KYAW TIN, Union Minister for International Cooperation of Myanmar, said that the fortieth anniversary of the Conference on Disarmament offered an opportunity to review its progress. The Conference had produced many important legal instruments on disarmament and it had contributed its share to world peace and security. Regardless of its prolonged stagnation, Myanmar’s view of the Conference remained unchanged. Myanmar continued to commit itself to the Conference as the single multilateral negotiation forum on disarmament. As world peace and security were seriously challenged by various threats, maintaining health relations among major countries was of utmost importance for the settlement of global strategic problems. The Minister encouraged all States to pursue the simple policy of compromise at any negotiation table. Countries should not focus solely on what they wanted, but what they could give to achieve the common goals. They needed to further develop the principle of win-win cooperation.

Nuclear weapon States should be committed to sharing responsibility for maintaining international peace and security. The Minister welcomed the ongoing summit between the Democratic People’s Republic of Korea and the United States, expressing hope that it would lead to the denuclearization of the Korean peninsula and thus contribute to peace and stability in the region and beyond. He added that the United Nations Secretary-General’s Agenda for Disarmament provided a clear and strategic roadmap for addressing current challenges that could help States to set the world on a path towards sustainable peace and security for all. Myanmar appreciated the efforts made by the coordinators of the Conference’s subsidiary bodies in 2018, and the Minister encouraged all Member States to demonstrate the necessary political will to ensure that the Conference fulfilled its negotiating mandate.

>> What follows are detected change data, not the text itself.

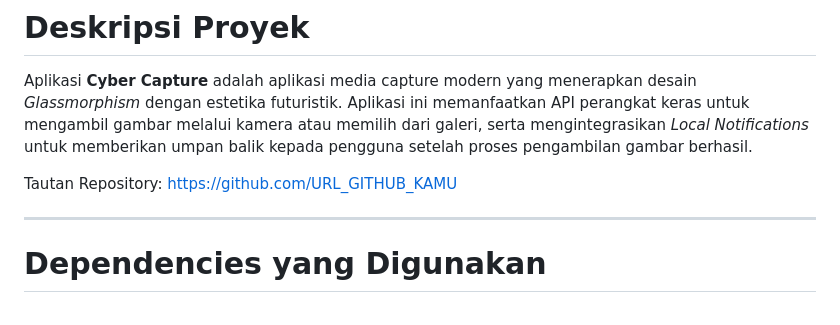
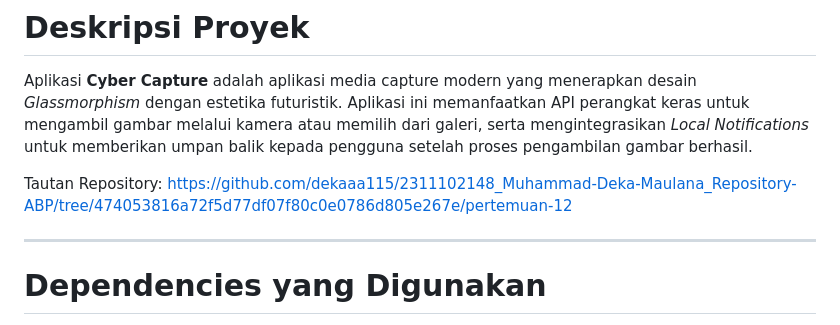
Before and after one commit to dekaaa115/2311102148_Muhammad-Deka-Maulana_Repository-ABP, a Markdown page: pertemuan-12/README.md, the part around one of its changes. Rendered like a GitHub page.

```diff
--- a/pertemuan-12/README.md
+++ b/pertemuan-12/README.md
@@ -44,7 +44,7 @@ TELKOM UNIVERSITY PURWOKERTO
 # Deskripsi Proyek
 Aplikasi **Cyber Capture** adalah aplikasi media capture modern yang menerapkan desain *Glassmorphism* dengan estetika futuristik. Aplikasi ini memanfaatkan API perangkat keras untuk mengambil gambar melalui kamera atau memilih dari galeri, serta mengintegrasikan *Local Notifications* untuk memberikan umpan balik kepada pengguna setelah proses pengambilan gambar berhasil.
 
-Tautan Repository: [https://github.com/URL_GITHUB_KAMU](https://github.com/URL_GITHUB_KAMU)
+Tautan Repository: [https://github.com/dekaaa115/2311102148_Muhammad-Deka-Maulana_Repository-ABP/tree/474053816a72f5d77df07f80c0e0786d805e267e/pertemuan-12](https://github.com/dekaaa115/2311102148_Muhammad-Deka-Maulana_Repository-ABP/tree/474053816a72f5d77df07f80c0e0786d805e267e/pertemuan-12)
 
 ---
 
```
Also changed, not shown: other parts of pertemuan-12/README.md (+1 -1 lines).
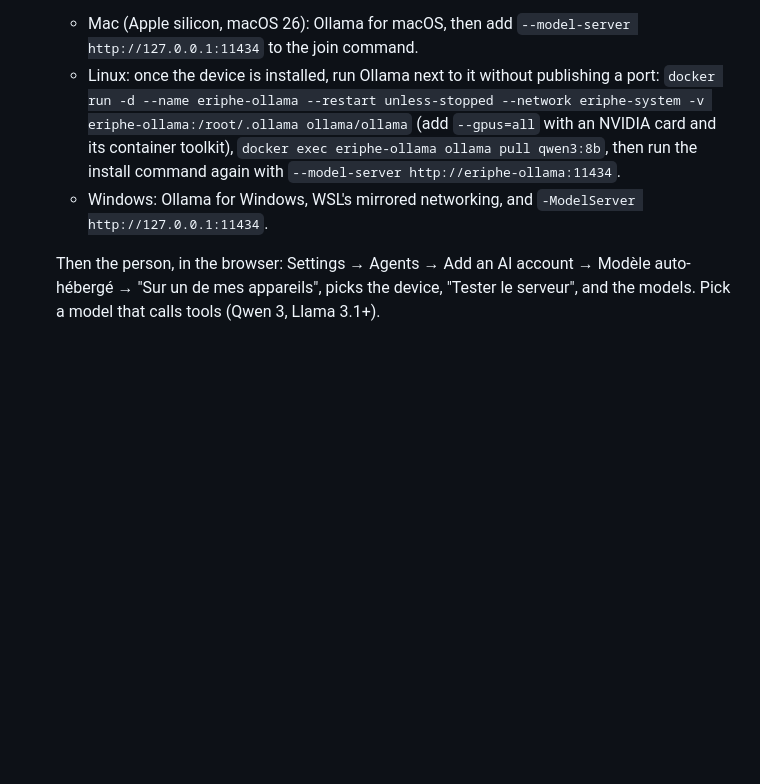
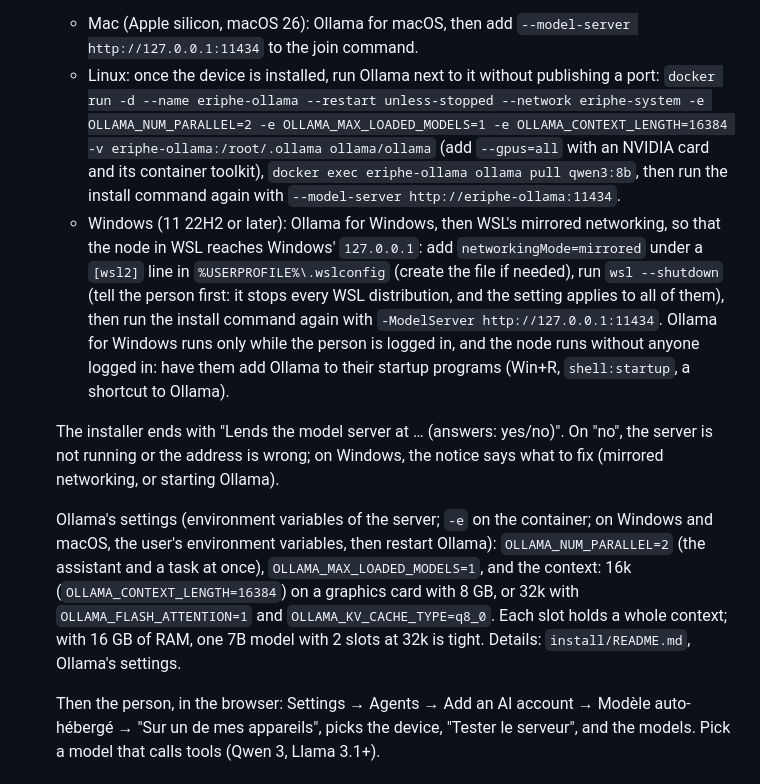
Before and after one commit to Alexis-Marcel/eriphe-system, a Markdown page: docs/install-with-an-ai.md, the part around the change. Rendered like a GitHub page; blank space fills up the shorter version.

```diff
--- a/docs/install-with-an-ai.md
+++ b/docs/install-with-an-ai.md
@@ -420,12 +420,30 @@ For each other computer (or a second NAS):
    - Mac (Apple silicon, macOS 26): Ollama for macOS, then add `--model-server
      http://127.0.0.1:11434` to the join command.
    - Linux: once the device is installed, run Ollama next to it without publishing a port:
-     `docker run -d --name eriphe-ollama --restart unless-stopped --network eriphe-system -v
+     `docker run -d --name eriphe-ollama --restart unless-stopped --network eriphe-system -e
+     OLLAMA_NUM_PARALLEL=2 -e OLLAMA_MAX_LOADED_MODELS=1 -e OLLAMA_CONTEXT_LENGTH=16384 -v
      eriphe-ollama:/root/.ollama ollama/ollama` (add `--gpus=all` with an NVIDIA card and its
      container toolkit), `docker exec eriphe-ollama ollama pull qwen3:8b`, then run the install
      command again with `--model-server http://eriphe-ollama:11434`.
-   - Windows: Ollama for Windows, WSL's mirrored networking, and `-ModelServer
-     http://127.0.0.1:11434`.
+   - Windows (11 22H2 or later): Ollama for Windows, then WSL's mirrored networking, so that the
+     node in WSL reaches Windows' `127.0.0.1`: add `networkingMode=mirrored` under a `[wsl2]` line
+     in `%USERPROFILE%\.wslconfig` (create the file if needed), run `wsl --shutdown` (tell the
+     person first: it stops every WSL distribution, and the setting applies to all of them), then
+     run the install command again with `-ModelServer http://127.0.0.1:11434`. Ollama for Windows
+     runs only while the person is logged in, and the node runs without anyone logged in: have
+     them add Ollama to their startup programs (Win+R, `shell:startup`, a shortcut to Ollama).
+
+   The installer ends with "Lends the model server at … (answers: yes/no)". On "no", the server is
+   not running or the address is wrong; on Windows, the notice says what to fix (mirrored
+   networking, or starting Ollama).
+
+   Ollama's settings (environment variables of the server; `-e` on the container; on Windows and
+   macOS, the user's environment variables, then restart Ollama): `OLLAMA_NUM_PARALLEL=2` (the
+   assistant and a task at once), `OLLAMA_MAX_LOADED_MODELS=1`, and the context: 16k
+   (`OLLAMA_CONTEXT_LENGTH=16384`) on a graphics card with 8 GB, or 32k with
+   `OLLAMA_FLASH_ATTENTION=1` and `OLLAMA_KV_CACHE_TYPE=q8_0`. Each slot holds a whole context;
+   with 16 GB of RAM, one 7B model with 2 slots at 32k is tight. Details: `install/README.md`,
+   Ollama's settings.
 
    Then the person, in the browser: Settings → Agents → Add an AI account → Modèle auto-hébergé →
    "Sur un de mes appareils", picks the device, "Tester le serveur", and the models. Pick a model
```
Also changed, not shown: core/README.md (+20 -1 lines), install/README.md (+54 -9 lines).
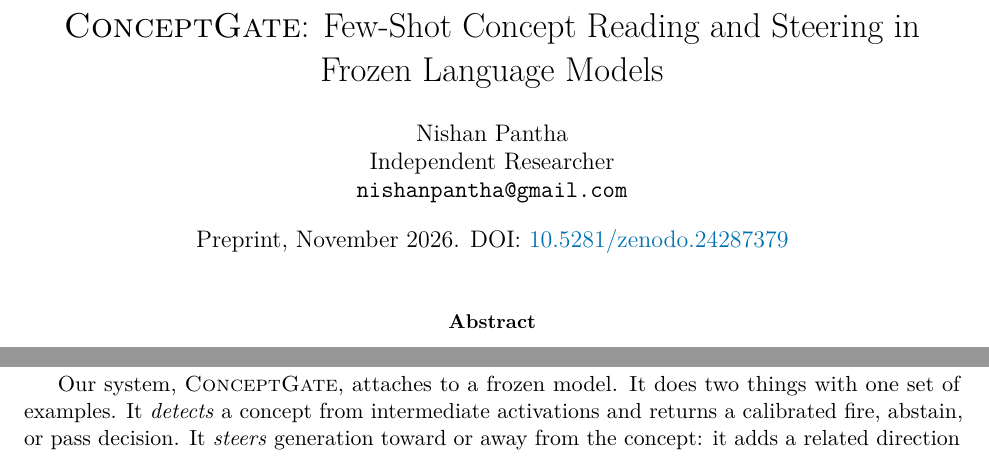
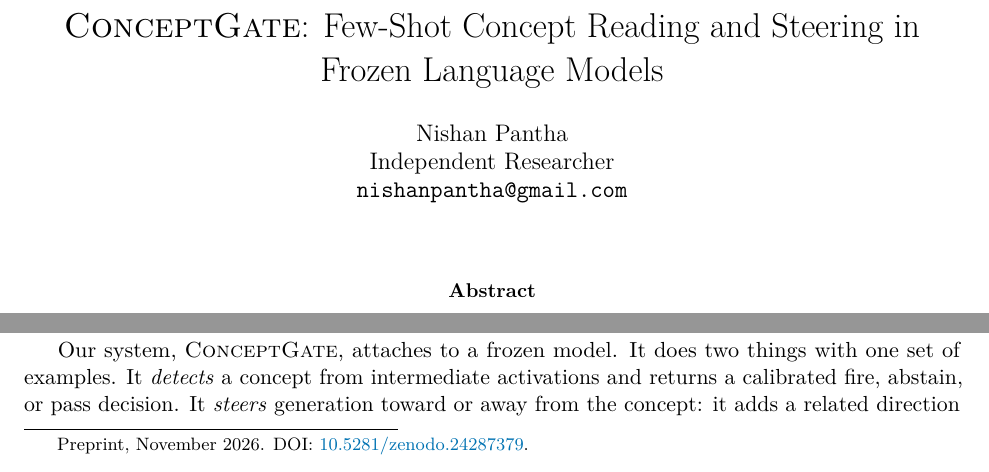
Before and after one commit to NISH1001/conceptgate, a LaTeX paper (docs/preprint/main.tex): two parts of page 1 of 38, joined at a grey line, cut so that both start at the same text. Compiled offline with pdfLaTeX.

Commit message:
Preprint: move the DOI to a first-page footnote

```diff
--- a/docs/preprint/main.tex
+++ b/docs/preprint/main.tex
@@ -36,10 +36,12 @@
 Independent Researcher\\
 \texttt{nishanpantha@gmail.com}}
 
-\date{Preprint, November 2026. DOI: \href{https://doi.org/10.5281/zenodo.24287379}{10.5281/zenodo.24287379}}
+\date{}
 
 \begin{document}
 \maketitle
+{\renewcommand{\thefootnote}{}\footnotetext{Preprint, November 2026. DOI:
+\href{https://doi.org/10.5281/zenodo.24287379}{10.5281/zenodo.24287379}.}}
 
 \begin{abstract}
 Language models encode many concepts as directions in their activations, so one direction can both
```
Also changed, not shown: docs/preprint/main.pdf.
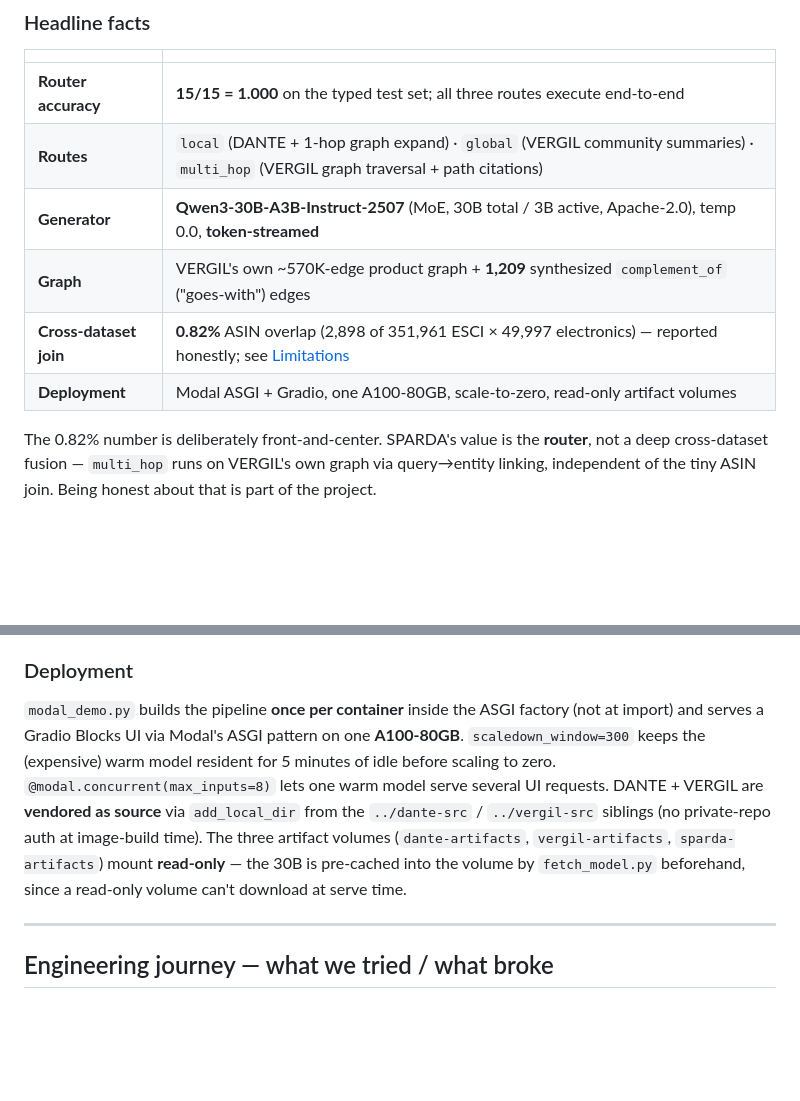
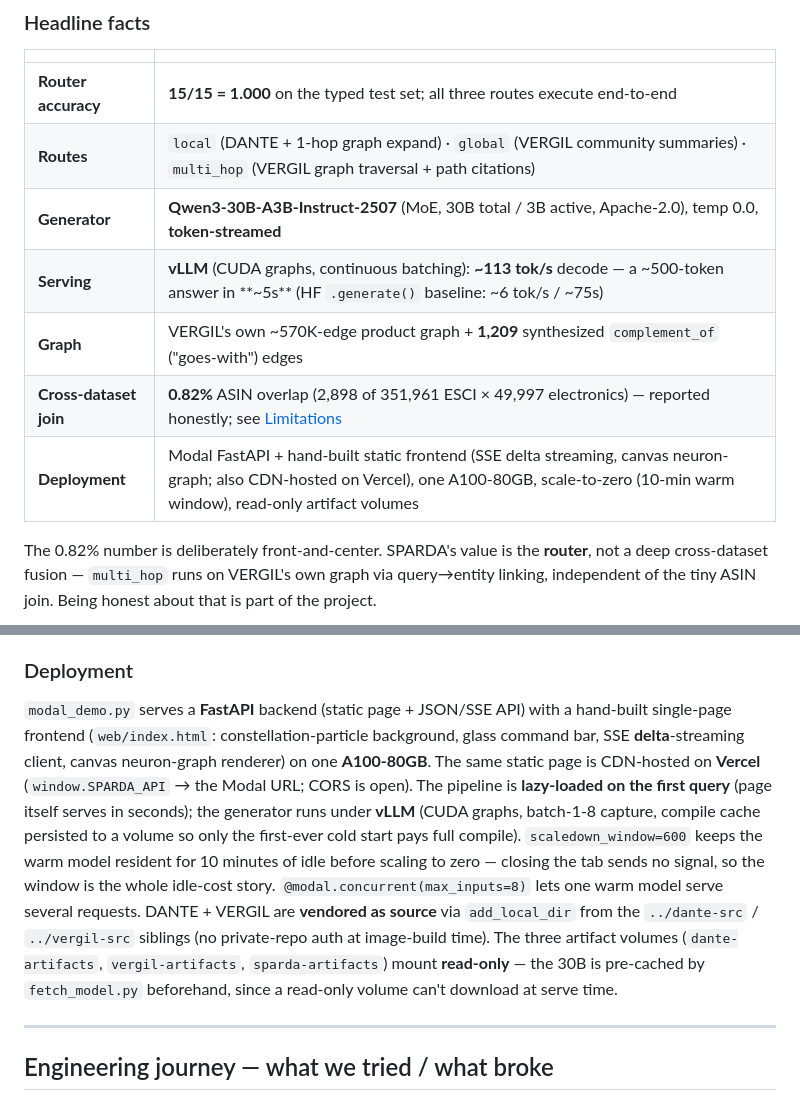
Before and after one commit to DestroyorahSignus/sparda, a Markdown page: README.md, 2 parts joined by grey strips. GitHub-like rendering; blank space fills up the shorter version.

```diff
--- a/README.md
+++ b/README.md
@@ -25,9 +25,10 @@ honest list of real bugs fixed to get there (see [Engineering journey](#engineer
 | **Router accuracy** | **15/15 = 1.000** on the typed test set; all three routes execute end-to-end |
 | **Routes** | `local` (DANTE + 1-hop graph expand) · `global` (VERGIL community summaries) · `multi_hop` (VERGIL graph traversal + path citations) |
 | **Generator** | **Qwen3-30B-A3B-Instruct-2507** (MoE, 30B total / 3B active, Apache-2.0), temp 0.0, **token-streamed** |
+| **Serving** | **vLLM** (CUDA graphs, continuous batching): **~113 tok/s** decode — a ~500-token answer in **~5s** (HF `.generate()` baseline: ~6 tok/s / ~75s) |
 | **Graph** | VERGIL's own ~570K-edge product graph + **1,209** synthesized `complement_of` ("goes-with") edges |
 | **Cross-dataset join** | **0.82%** ASIN overlap (2,898 of 351,961 ESCI × 49,997 electronics) — reported honestly; see [Limitations](#limitations) |
-| **Deployment** | Modal ASGI + Gradio, one A100-80GB, scale-to-zero, read-only artifact volumes |
+| **Deployment** | Modal FastAPI + hand-built static frontend (SSE delta streaming, canvas neuron-graph; also CDN-hosted on Vercel), one A100-80GB, scale-to-zero (10-min warm window), read-only artifact volumes |
 
 The 0.82% number is deliberately front-and-center. SPARDA's value is the **router**, not a
 deep cross-dataset fusion — `multi_hop` runs on VERGIL's own graph via query→entity linking,
@@ -154,15 +155,20 @@ functions, so the module imports fine in CI where neither dependency is installe
 
 ### Deployment
 
-`modal_demo.py` builds the pipeline **once per container** inside the ASGI factory (not at
-import) and serves a Gradio Blocks UI via Modal's ASGI pattern on one **A100-80GB**.
-`scaledown_window=300` keeps the (expensive) warm model resident for 5 minutes of idle before
-scaling to zero. `@modal.concurrent(max_inputs=8)` lets one warm model serve several UI
-requests. DANTE + VERGIL are **vendored as source** via `add_local_dir` from the
-`../dante-src` / `../vergil-src` siblings (no private-repo auth at image-build time). The
-three artifact volumes (`dante-artifacts`, `vergil-artifacts`, `sparda-artifacts`) mount
-**read-only** — the 30B is pre-cached into the volume by `fetch_model.py` beforehand, since a
-read-only volume can't download at serve time.
+`modal_demo.py` serves a **FastAPI** backend (static page + JSON/SSE API) with a hand-built
+single-page frontend (`web/index.html`: constellation-particle background, glass command bar,
+SSE **delta**-streaming client, canvas neuron-graph renderer) on one **A100-80GB**. The same
+static page is CDN-hosted on **Vercel** (`window.SPARDA_API` → the Modal URL; CORS is open).
+The pipeline is **lazy-loaded on the first query** (page itself serves in seconds); the
+generator runs under **vLLM** (CUDA graphs, batch-1-8 capture, compile cache persisted to a
+volume so only the first-ever cold start pays full compile). `scaledown_window=600` keeps the
+warm model resident for 10 minutes of idle before scaling to zero — closing the tab sends no
+signal, so the window is the whole idle-cost story. `@modal.concurrent(max_inputs=8)` lets
+one warm model serve several requests. DANTE + VERGIL are **vendored as source** via
+`add_local_dir` from the `../dante-src` / `../vergil-src` siblings (no private-repo auth at
+image-build time). The three artifact volumes (`dante-artifacts`, `vergil-artifacts`,
+`sparda-artifacts`) mount **read-only** — the 30B is pre-cached by `fetch_model.py`
+beforehand, since a read-only volume can't download at serve time.
 
 ---
 
```
Also changed, not shown: other parts of README.md (+48 -1 lines).
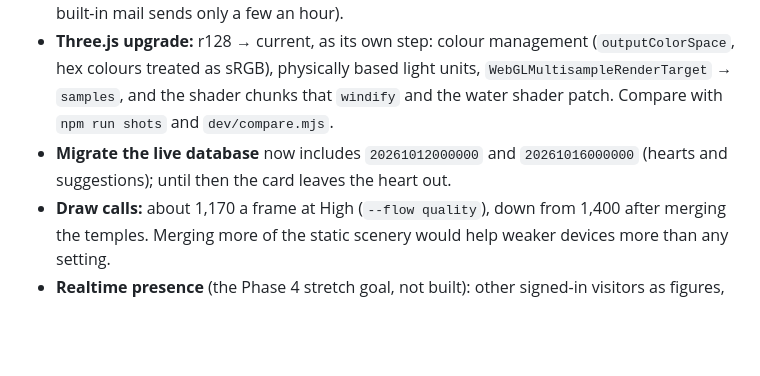
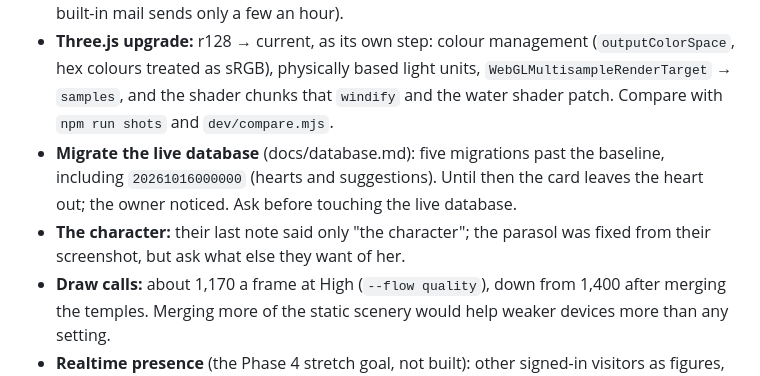
Before and after one commit to pranalishinde28/garden-of-poems, a Markdown page: CLAUDE.md, the part around one of its changes. Rendered like a GitHub page; blank space fills up the shorter version.

```diff
--- a/CLAUDE.md
+++ b/CLAUDE.md
@@ -196,6 +217,7 @@ They said they want to "edit a lot of things in the garden". Expect many visual
 - **Custom SMTP** for confirmation and reset emails before inviting real people (Supabase's built-in mail sends only a few an hour).
 - **Three.js upgrade:** r128 → current, as its own step: colour management (`outputColorSpace`, hex colours treated as sRGB), physically based light units, `WebGLMultisampleRenderTarget` → `samples`, and the shader chunks that `windify` and the water shader patch. Compare with `npm run shots` and `dev/compare.mjs`.
-- **Migrate the live database** now includes `20261012000000` and `20261016000000` (hearts and suggestions); until then the card leaves the heart out.
+- **Migrate the live database** (docs/database.md): five migrations past the baseline, including `20261016000000` (hearts and suggestions). Until then the card leaves the heart out; the owner noticed. Ask before touching the live database.
+- **The character:** their last note said only "the character"; the parasol was fixed from their screenshot, but ask what else they want of her.
 - **Draw calls:** about 1,170 a frame at High (`--flow quality`), down from 1,400 after merging the temples. Merging more of the static scenery would help weaker devices more than any setting.
 - **Realtime presence** (the Phase 4 stretch goal, not built): other signed-in visitors as figures, movement only.
 - **Proposals in docs/ux-audit.md**, waiting for the owner's OK.
```
Also changed, not shown: other parts of CLAUDE.md (+22 -1 lines).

GEORGE CIAMBA, Minister for European Affairs of Romania, stated that as a country that highly valued the notion of “peace through diplomacy,” Romania strongly believed in the power of effective multilateralism and international cooperation. At times when new and old challenges threatened global security, it was everyone’s responsibility to strengthen the rules-based international system by seeking multilateral solutions that would enable everyone to achieve a more stable global environment. The Conference on Disarmament had a unique role and place in the framework of international bodies that dealt with non-proliferation, disarmament and related issues. Romania strongly supported the efforts to overcome the stalemate in the Conference and to advance multilateral disarmament agenda. If the Conference was to re-take its place as a relevant negotiating body, countries needed to take immediate action, the Minister stressed.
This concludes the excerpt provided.